TASK ITEM:
Where the string "initialState" appears in a line of the data, show that line.

** Opening GIVEN ENTRIES block **

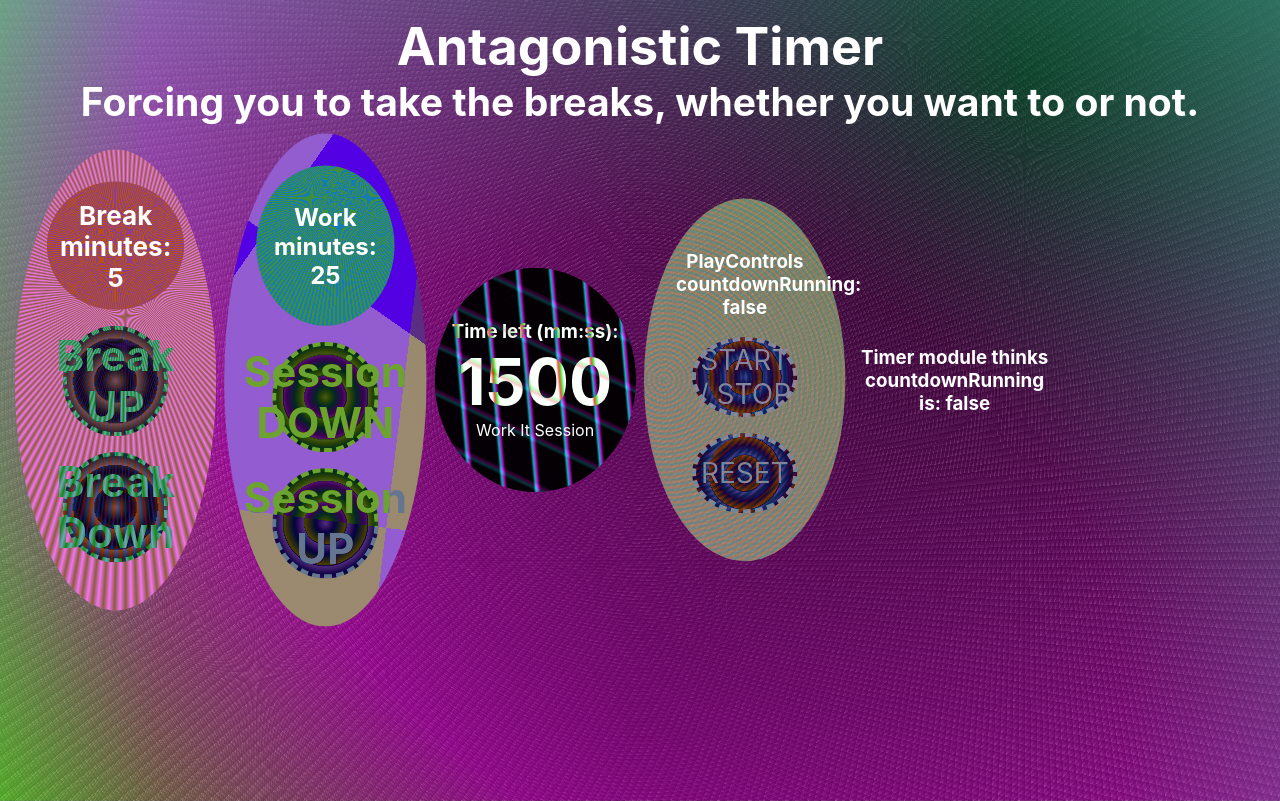
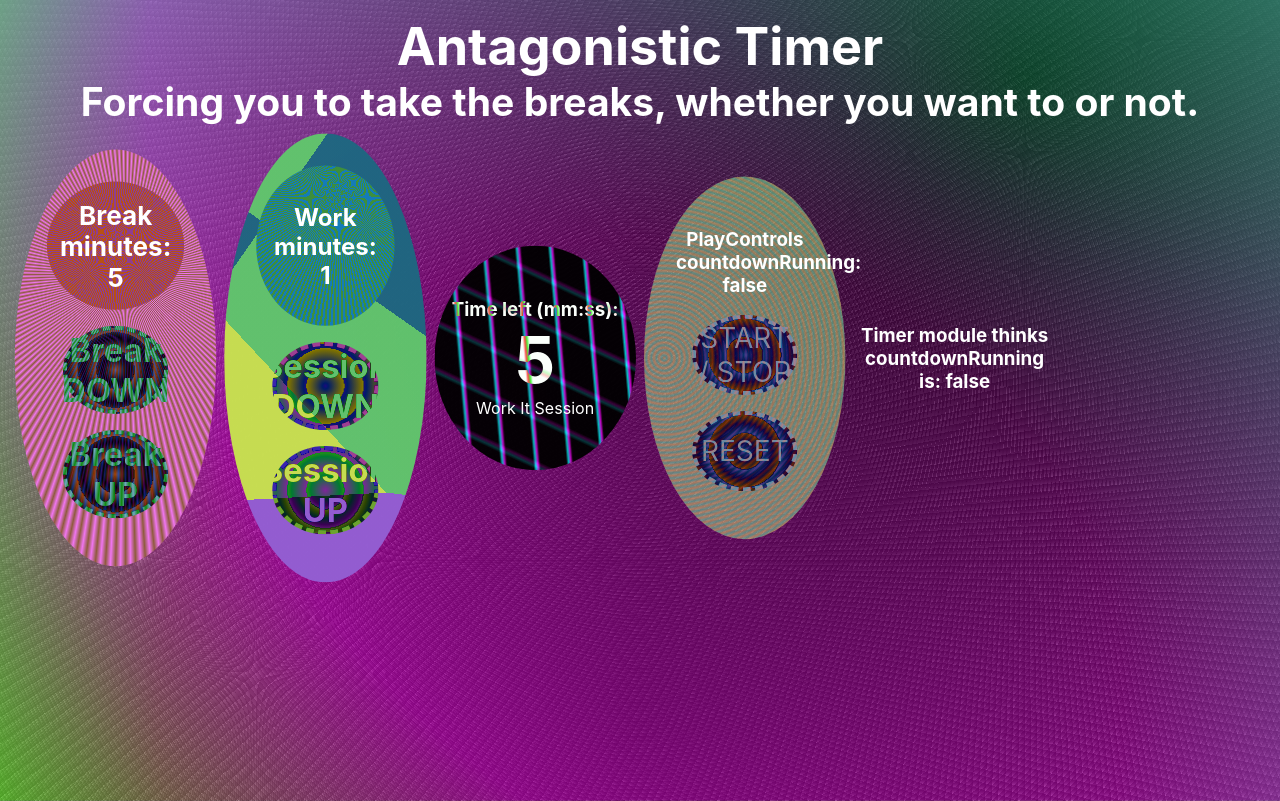
Before and after one commit to MatthieuPierce/antagonistic-timer, a React (Create React App) app: page / in a window 1280 px wide. Built offline with nearby package versions, Linux system fonts and the light colour scheme.

Commit message:
streamline breakSession action-reducer, hookify TimerModule and CountdownDisplay

```diff
--- a/src/App.css
+++ b/src/App.css
@@ -89,8 +89,6 @@
   margin: 0;
 }
 
-
-
 .btn {
   box-sizing: border-box;
 
@@ -113,3 +111,7 @@
   font-size: calc(12px + 2vmin);
 
 }
+
+.flip {
+  filter: invert(90%)
+}
--- a/src/App.js
+++ b/src/App.js
@@ -27,12 +27,7 @@ function App() {
 
 
 
-    {/* User Story #20: If the timer is running and I click the element with
-    id="start_stop", the countdown should pause. */}
 
-    {/* User Story #21: If the timer is paused and I click the element with
-    id="start_stop", the countdown should resume running from the point at which
-     it was paused. */}
 
     {/* User Story #22: When a session countdown reaches zero (NOTE: timer MUST reach 00:00), and a new countdown begins, the element with the id of timer-label should display a string indicating a break has begun. */}
 
--- a/src/components/BreakControls.js
+++ b/src/components/BreakControls.js
@@ -37,7 +37,7 @@ render() {
         onClick={this.props.breakDownOne}
         className={`btn`}
         >
-        <h2>Break UP</h2>
+        <h3>Break DOWN</h3>
       </div>
 
       {/*
@@ -49,7 +49,7 @@ render() {
         value="break-increment"
       onClick={this.props.breakUpOne}
       >
-        <h2>Break Down</h2>
+        <h3>Break UP</h3>
       </div>
     </div>
 
--- a/src/components/CountdownDisplay.js
+++ b/src/components/CountdownDisplay.js
@@ -1,4 +1,4 @@
-import React from 'react';
+import React, { useRef, useEffect } from 'react';
 import { connect } from 'react-redux';
 import './CountdownDisplay.css'
 
@@ -9,8 +9,17 @@ import './CountdownDisplay.css'
   {/* User Story #19: If the timer is running, the element with the id of time-left should display the remaining time in mm:ss format (decrementing by a value of 1 and updating the display every 1000ms). */}
 
 const CountdownDisplay = (props) => {
+
+  const padEl = useRef(null);
+
+  useEffect( () => {
+    (!props.sessionToggle)
+    ? padEl.current.className = 'flip'
+    : padEl.current.className = null
+  }, [props.sessionToggle]);
+
   return (
-    <div id="countdown-pad">
+    <div id="countdown-pad" ref={padEl}>
       <h3>Time left (mm:ss):</h3>
       <h2 id="time-left">{props.timeLeft}</h2>
 
--- a/src/components/SessionControls.css
+++ b/src/components/SessionControls.css
@@ -1,12 +1,14 @@
 #sessionPad {
   background:
   repeating-conic-gradient(from 7deg at 80% 80%,
-    hsla(22, 40%, 40%, 0.5) 0% 90deg,
-    hsla(270, 100%, 50%, 0.5) 90deg 180deg
+    hsla(130, 75%, 45%, 0.5) 0% 90deg,
+    hsla(270, 100%, 50%, 0.5) 90deg 260deg,
+    hsla(66, 100%, 50%, 0.5) 90deg 310deg
     ),
   repeating-conic-gradient(from 35deg at 20% 20%,
     hsla(250, 100%, 40%, 0.95) 0% 90deg,
     hsla(110, 20%, 70%, 0.95) 90deg 180deg
+
   );
   padding: 2rem;
   height: 100%;
@@ -29,3 +31,7 @@
   padding: 1rem;
   height: 10rem;
   }
+
+  #sessionPad > .btn {
+    color: black;
+  }
--- a/src/components/SessionControls.js
+++ b/src/components/SessionControls.js
@@ -36,7 +36,7 @@ render() {
         onClick={this.props.sessionDownOne}
         className={`btn`}
         >
-        <h2>Session DOWN</h2>
+        <h3>Session DOWN</h3>
       </div>
 
       {/*
@@ -48,7 +48,7 @@ render() {
       onClick={this.props.sessionUpOne}
       className={`btn`}
       >
-        <h2>Session UP</h2>
+        <h3>Session UP</h3>
       </div>
     </div>
 
--- a/src/components/TimerModule.js
+++ b/src/components/TimerModule.js
@@ -1,6 +1,6 @@
 import React, { useState, useEffect } from 'react';
 import { connect } from 'react-redux';
-import { breakToSession, sessionToBreak, timerTick } from '../redux/actions'
+import { breakToSession, timerTick } from '../redux/actions'
 
  {/* User Story #8: I can see an element with corresponding id="time-left".
     NOTE: Paused or running, the value in this field should always be displayed
@@ -30,6 +30,12 @@ function TimerModule (props) {
     };
   }, [props.countdownRunning]);
 
+  useEffect( () => {
+    if (props.remainingCountdown === 0) {
+      props.breakToSession();
+    }
+  }
+  );
 
     return (
     <div><h3>
@@ -42,7 +48,6 @@ function TimerModule (props) {
 const mapDispatchToProps = (dispatch) => {
   return ({
     breakToSession: () => dispatch(breakToSession()),
-    sessionToBreak: () => dispatch(sessionToBreak()),
     timerTick: () => dispatch(timerTick()),
   })
 }
@@ -50,6 +55,9 @@ const mapDispatchToProps = (dispatch) => {
 const mapStateToProps = (state) => {
   return {
     countdownRunning: state.countdownRunning,
+    remainingCountdown: state.remainingCountdown,
+    sessionToggle: state.sessionToggle
+
   }
 }
 
--- a/src/redux/actions.js
+++ b/src/redux/actions.js
@@ -1,5 +1,5 @@
 import { INCREMENT_BREAK, DECREMENT_BREAK,
-  INCREMENT_SESSION, DECREMENT_SESSION, RESET, START, STOP, TICK, SESSION_TO_BREAK, BREAK_TO_SESSION } from './constants';
+  INCREMENT_SESSION, DECREMENT_SESSION, RESET, START, STOP, TICK, BREAK_TO_SESSION } from './constants';
 
 export const breakUp = () => {
   return {
@@ -49,12 +49,6 @@ export const timerTick = () => {
   }
 }
 
-export const sessionToBreak = () => {
-  return {
-    type: SESSION_TO_BREAK
-  }
-}
-
 export const breakToSession = () => {
   return {
     type: BREAK_TO_SESSION
--- a/src/redux/rootReducer.js
+++ b/src/redux/rootReducer.js
@@ -1,5 +1,5 @@
 import { INCREMENT_BREAK, DECREMENT_BREAK,
-  INCREMENT_SESSION, DECREMENT_SESSION, RESET, START, STOP, TICK, SESSION_TO_BREAK, BREAK_TO_SESSION }
+  INCREMENT_SESSION, DECREMENT_SESSION, RESET, START, STOP, TICK, BREAK_TO_SESSION }
   from './constants';
 
 //sessionToggle determines whether the countdown type being tracked
@@ -18,8 +18,8 @@ const initialState = {
   countdownRunning: false,
   // remainingBreakTime: 300,
   // remainingSessionTime: 1500,
-  remainingCountdown: 1500,
-  sessionDurationMins: 25,
+  remainingCountdown: 5,
+  sessionDurationMins: 1,
   sessionToggle: true
 }
 
@@ -87,19 +87,18 @@ const rootReducer = (state = initialState, action) => {
         ...state,
         countdownRunning: false,
       });
-    case SESSION_TO_BREAK:
+    case BREAK_TO_SESSION:
+        // if state session toggle is true (currently in "session"),
+        // flip to false (now in "break") and load breakMins into countdown
+        //else state session toggle is false (currently in break), so
+        // flip to true (now in "session") and load sessionMins into countdown
       return ({
         ...state,
-        sessionToggle: false,
-        remainingCountdown: state.breakDurationMins * 60
-      });
-    case BREAK_TO_SESSION:
-      return ({
-        ...state,
-        sessionToggle: true,
-        remainingCountdown: state.sessionDurationMins * 60
-
-      })
+        sessionToggle: !state.sessionToggle,
+        remainingCountdown: (state.sessionToggle)
+                            ? state.breakDurationMins * 60
+                            : state.sessionDurationMins * 60
+        });
     default:
       return state;
   }
```
Also changed, not shown: src/components/PlayControls.js (+7 -0 lines).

** Closing GIVEN ENTRIES block **

EXERCISE OUTPUT:
@@ -18,8 +18,8 @@ const initialState = {
@@ -87,19 +87,18 @@ const rootReducer = (state = initialState, action) => {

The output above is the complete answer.